by Tammy Schroeder
Metallic architectural paint coatings offer a vibrant, visual appeal on buildings. When applied to architectural aluminum products, the resulting finish provides a lively shimmer or sparkle. This is produced by the way visible light reflects off the metallic flakes contained within the coating. Understanding metallic coatings’ optical dynamics, composition, application, as well as performance will allow designers and specifiers to achieve the desired appearance and intended durability for their projects.
Aesthetic appeal and typical applications
Architectural aluminum building products’ painted finishes protect the metal and enhance aesthetics. Similarly, when used on the exterior, these products enclose the building to shelter occupants from the weather and define the structure’s architecture.
Most often, metallic coatings are selected for exterior building products such as wall panel systems, canopies, and sun shades. Curtain walls, windows, doors, and entrances—also popular applications for metallic coatings—have both exterior and interior surfaces, which allow for dual finish possibilities when thermal strut is utilized. Different colors or finish formulations can be applied to each surface to match a room’s interior decor, while maintaining a consistent exterior palette and climate-focused performance.
Large-scale, high-profile projects featuring metallic coatings include healthcare facilities, entertainment and sports venues, university buildings, transit centers, and corporate campuses. Smaller projects can also make a memorable impression with metallic coatings applied on an aluminum feature wall, main entry, or decorative accent.
With the exception of bright and exotic colors, nearly any hues can be created in a metallic paint. However, darker shades do not provide as much sparkle and bling as the lighter ones. Aluminum flake is used to create the popular sparkle. These metallic flakes can generate different looks, but the results are largely dependent on the paint production process, the paint line application techniques, and the finished material’s final installation.
The light reflectance of the metallic flakes within the coating gives these finishes their lively appearance. The size and reflectivity of the flakes in the coating, their orientation, and the degree to which they are all oriented in the paint coating will affect the brightness of the color. This is sometimes referred to as the ‘flop of the flake.’
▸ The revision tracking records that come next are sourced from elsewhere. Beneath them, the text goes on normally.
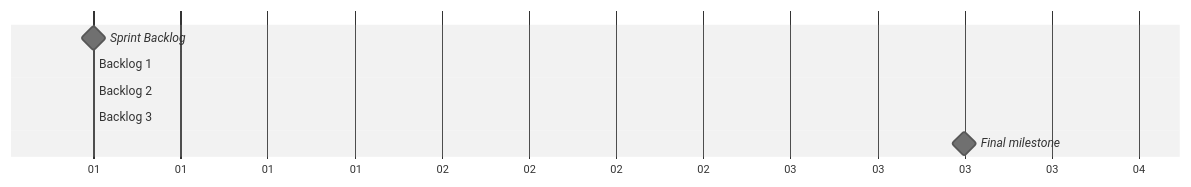
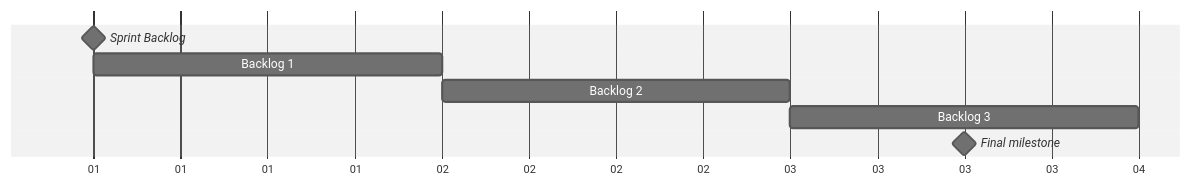
One commit to Iagocds/Projeto-Integrado changed the second of 2 diagrams in sprint.md. Above: the diagram before and after it, drawn with Mermaid (neutral theme).

````diff
--- a/sprint.md
+++ b/sprint.md
@@ -24,10 +24,10 @@
 ```mermaid
 gantt
     dateFormat D
     axisFormat %d
     Sprint Backlog : milestone, m1, 1, 0d
-    Backlog 1 : 0d
-    Backlog 2 : 0d
-    Backlog 3 : 0d
+    Backlog 1 : 1d
+    Backlog 2 : 1d
+    Backlog 3 : 1d
     Final milestone : milestone, m2, 3, 1d
 ```
````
Like tiny mirrors, the flakes that lie horizontal in the paint will reflect the most light. In an optimally applied metallic coating, the flakes are randomly oriented. This will achieve the greatest level of sparkle and depth.
If all the flakes in the coating were to lie horizontally, the maximum amount of light would be reflected. The surface would look very bright to the point of appearing almost solid rather than sparkling. If the metallic flake content is too high, the shimmer is also diminished and again, it will appear to be solid color paint rather than a metallic.
Taken to another extreme, if all the metallic flakes were to lie vertically in the paint, very little light will be reflected. The surface would appear very dark and possibly eliminate the coating’s intended brilliance.
Finish composition and application
The paint composition and application play a key role in achieving the preferred optical dynamics of a consistently random flake orientation in metallic coatings.
Generally, a metallic paint consists of three layers: The first layer is a primer coat, necessary to assist with paint adhesion to the metal. The second layer is the resin, pigment, and metallic flake that provide the color and sparkle. The third and top layer is a clear coat, which is required with metallic finishes in order to impart the ultraviolet (UV) and weathering performance characteristics and to prevent the metallic flake from oxidizing.